In addition to general health and wellness, there are some specific lifestyle choices that research has shown will affect your eye health.


You might be surprised to learn that what you eat has an effect on your vision health. Your diet can affect your chances of developing cataracts and glaucoma as well as affecting general eye health.

One of the most common eye problems is macular degeneration, a loss of vision as we age. The National Eye Institute’s Age-Related Eye Disease Study (AREDS) found that what we eat has an impressive effect on how early signs of macular degeneration show up.

This study, along with multiple other studies including those of the Harvard Medical School, Tufts University, and the Erasmus Medical Center, have found that these foods are the most important ones for eye health:

  • Leafy greens such as kale and spinach
  • Fatty fish like salmon and tuna
  • Fresh fruits and vegetables, including citrus fruits and orange vegetables

Whatever your age, get in the habit of eating these foods regularly for your vision health!


Smokers are more likely to face age-related macular degeneration, cataracts, and optic nerve damage. All these conditions can affect your vision and even lead to blindness.

If you smoke, quit to preserve your vision. If you don’t smoke, don’t start.


Recent research at Emory University and the Atlanta Veterans Administration Medical Center suggests that exercise can reduce the likelihood of developing macular degeneration.
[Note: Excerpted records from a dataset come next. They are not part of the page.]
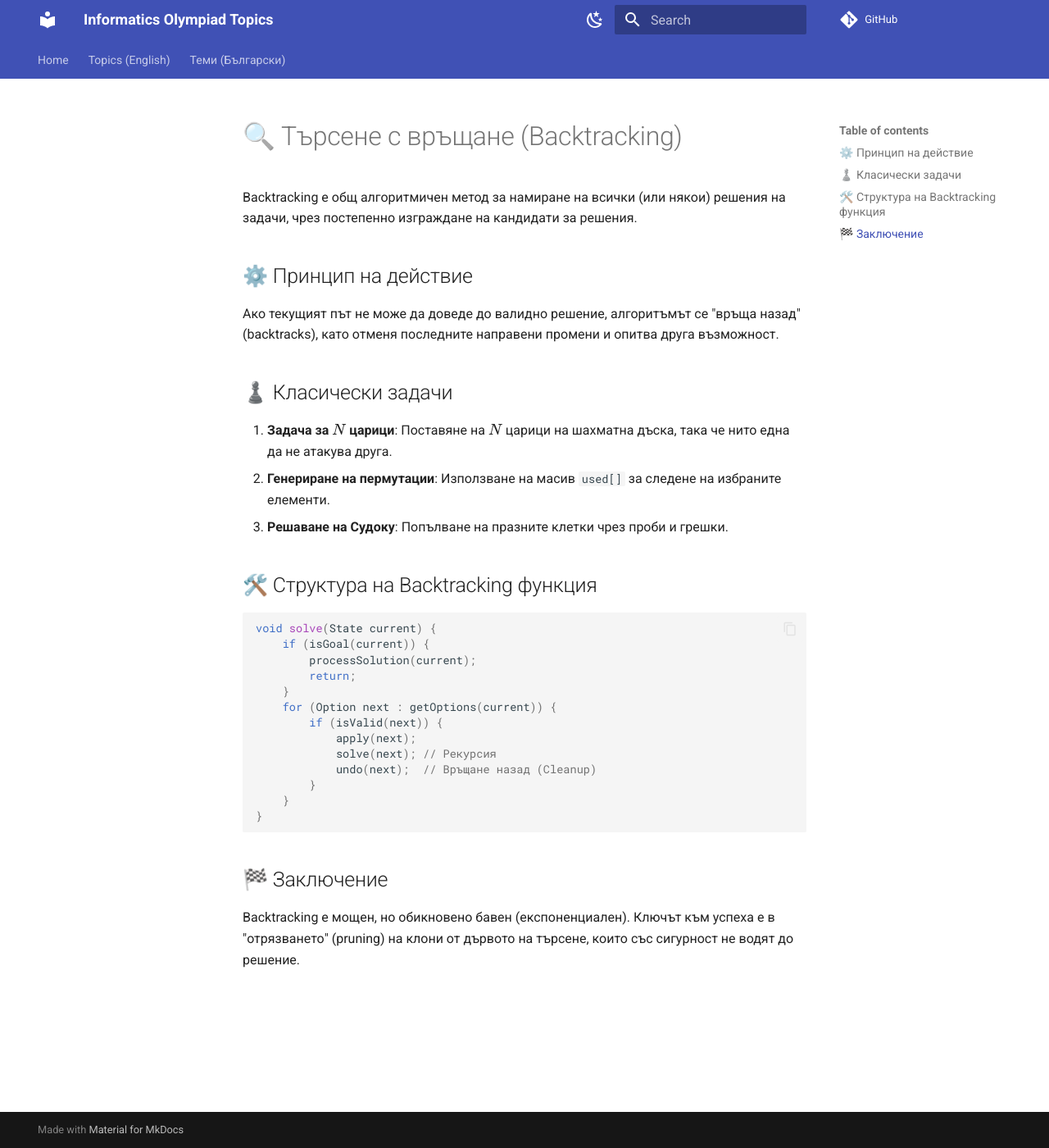
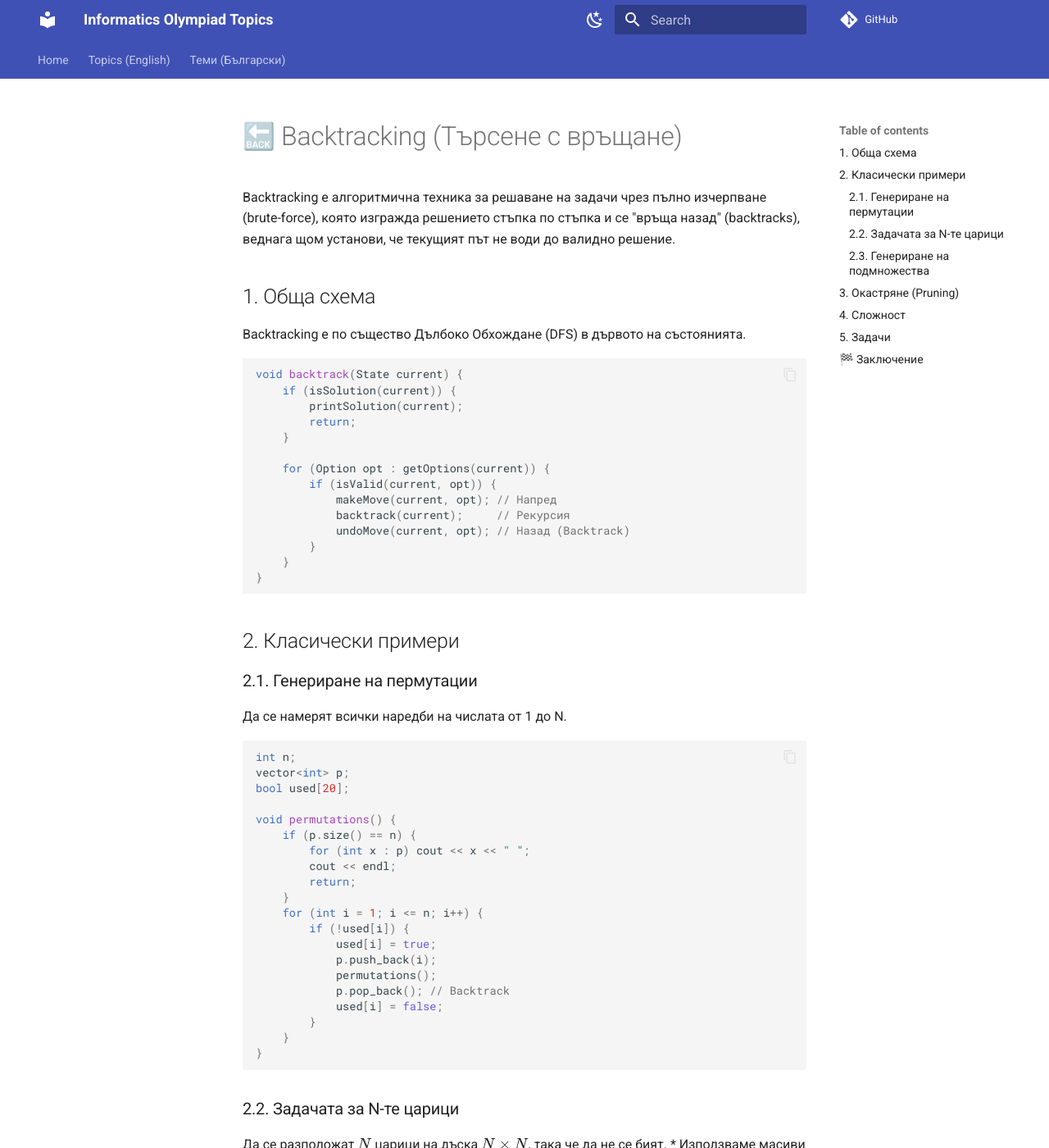
Before and after one commit to KadirYazadzhi/Informatics-Olympiad-Topics, an MkDocs documentation site: the page built from docs/BG/14a.md, in a window 1280 px wide and 1400 px high. Shown: the whole window at 82% size. Built offline with MkDocs 1.6.1 and Material for MkDocs 9.7.7, drawn with Linux system fonts in a browser that asks for light colours; comment, search, counter and statistics services are not loaded; some of the changed text lies outside the part shown.

Commit message:
Expand BG/14a.md: Backtracking patterns, N-Queens, and Pruning

````diff
--- a/docs/BG/14a.md
+++ b/docs/BG/14a.md
@@ -1,31 +1,102 @@
-# 🔍 Търсене с връщане (Backtracking)
+# 🔙 Backtracking (Търсене с връщане)
 
-Backtracking е общ алгоритмичен метод за намиране на всички (или някои) решения на задачи, чрез постепенно изграждане на кандидати за решения.
+Backtracking е алгоритмична техника за решаване на задачи чрез пълно изчерпване (brute-force), която изгражда решението стъпка по стъпка и се "връща назад" (backtracks), веднага щом установи, че текущият път не води до валидно решение.
 
-## ⚙️ Принцип на действие
-Ако текущият път не може да доведе до валидно решение, алгоритъмът се "връща назад" (backtracks), като отменя последните направени промени и опитва друга възможност.
+## 1. Обща схема
 
-## ♟️ Класически задачи
-1. **Задача за $N$ царици**: Поставяне на $N$ царици на шахматна дъска, така че нито една да не атакува друга.
-2. **Генериране на пермутации**: Използване на масив `used[]` за следене на избраните елементи.
-3. **Решаване на Судоку**: Попълване на празните клетки чрез проби и грешки.
+Backtracking е по същество Дълбоко Обхождане (DFS) в дървото на състоянията.
 
-## 🛠️ Структура на Backtracking функция
 ```cpp
-void solve(State current) {
-    if (isGoal(current)) {
-        processSolution(current);
+void backtrack(State current) {
+    if (isSolution(current)) {
+        printSolution(current);
         return;
     }
-    for (Option next : getOptions(current)) {
-        if (isValid(next)) {
-            apply(next);
-            solve(next); // Рекурсия
-            undo(next);  // Връщане назад (Cleanup)
+
+    for (Option opt : getOptions(current)) {
+        if (isValid(current, opt)) {
+            makeMove(current, opt); // Напред
+            backtrack(current);     // Рекурсия
+            undoMove(current, opt); // Назад (Backtrack)
         }
     }
 }
 ```
 
+## 2. Класически примери
+
+### 2.1. Генериране на пермутации
+Да се намерят всички наредби на числата от 1 до N.
+
+```cpp
+int n;
+vector<int> p;
+bool used[20];
+
+void permutations() {
+    if (p.size() == n) {
+        for (int x : p) cout << x << " ";
+        cout << endl;
+        return;
+    }
+    for (int i = 1; i <= n; i++) {
+        if (!used[i]) {
+            used[i] = true;
+            p.push_back(i);
+            permutations();
+            p.pop_back(); // Backtrack
+            used[i] = false;
+        }
+    }
+}
+```
+
+### 2.2. Задачата за N-те царици
+Да се разположат $N$ царици на дъска $N \times N$, така че да не се бият.
+*   Използваме масиви `col`, `diag1`, `diag2`, за да следим заетите линии за $O(1)$.
+*   `diag1`: $row + col = const$
+*   `diag2`: $row - col + N = const$
+
+```cpp
+int n, ans = 0;
+bool col[20], d1[40], d2[40];
+
+void solve(int r) {
+    if (r == n) {
+        ans++;
+        return;
+    }
+    for (int c = 0; c < n; c++) {
+        if (!col[c] && !d1[r + c] && !d2[r - c + n]) {
+            col[c] = d1[r + c] = d2[r - c + n] = true;
+            solve(r + 1);
+            col[c] = d1[r + c] = d2[r - c + n] = false; // Backtrack
+        }
+    }
+}
+```
+
+### 2.3. Генериране на подмножества
+За всяка елемент имаме два избора: да го вземем или да не го вземем.
+Сложност: $O(2^N)$.
+
+## 3. Окастряне (Pruning)
+
+Най-важната част от Backtracking е оптимизацията. Ако сме сигурни, че текущият клон няма да даде решение (или по-добро от вече намереното), спираме веднага.
+*   Пример: В задачата за раницата, ако текущото тегло надвишава капацитета, връщаме се.
+*   Пример: В TSP (Търговския пътник), ако текущият път вече е по-дълъг от най-добрия намерен до момента, спираме.
+
+## 4. Сложност
+
+Backtracking алгоритмите често имат експоненциална сложност ($O(N!)$, $O(2^N)$, $O(K^N)$).
+*   Подходящи са за $N \le 20$ (за подмножества) или $N \le 10$ (за пермутации).
+*   Ако $N$ е по-голямо, търсете Динамично програмиране или Greedy.
+
+## 5. Задачи
+1.  **UVa 750**: 8 Queens Chess Problem.
+2.  **Sudoku Solver**: Класически backtracking.
+3.  **Codeforces 1285B**: Just Eat It! (може да се реши и с Greedy, но малките constraints позволяват BT).
+4.  **Knight's Tour**: Обхождане на дъска с кон.
+
 ## 🏁 Заключение
-Backtracking е мощен, но обикновено бавен (експоненциален). Ключът към успеха е в "отрязването" (pruning) на клони от дървото на търсене, които със сигурност не водят до решение.
+Винаги помнете да възстановите състоянието (`undoMove`) след връщане от рекурсията. Това е най-честата грешка.
````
Regular exercise can improve circulation, keep blood pressure low, and reduce the risk of diabetes, too, so an exercise routine should be part of your vision-healthy lifestyle.

Eye Protection

Prevent Blindness America reports that upwards of 900,000 Americans suffer eye injuries each year. Most of these injuries could be prevented with safety glasses.

Wear safety glasses whenever you’re working with power tools, harsh chemicals, or biotoxins. If this kind of work is part of your regular job, you’ll usually be provided with safety goggles at work. However, you might prefer prescription safety glasses.  Talk with your eye doctor about the options.

Protective eyewear is also a good idea for contact sports, hunting, and mowing lawns. While most eye injuries take place on the job, about 125,000 Americans have eye injuries at home each year, and about 40,000 children receive eye injuries in household accidents or while playing sports.

Sun Damage

Ultraviolet light can also increase your chances of macular degeneration and cataracts. Protect your eyes from sun damage by wearing sunglasses whenever you’re in the sun long enough to tan or burn. Since sunlight reflected off of water or snow can be especially damaging, use sunglasses when you’re skiing or sailing, too.

The Eye Center has a great selection of functional and fashionable sunglasses.

The 20-20-20 Rule

If you work with a computer – or play video games for long periods of time – you should follow the 20-20-20 rule.

Look away from the screen every 20 minutes, focus on something 20 feet away, and take a take a break for 20 seconds.

Many people blink less when looking at a computer screen, and can end up with eyestrain and dry eyes. Set an alarm to remind you to take a vision break every 20 minutes. It adds up to less than 10 minutes throughout your workday, and can safeguard your vision health.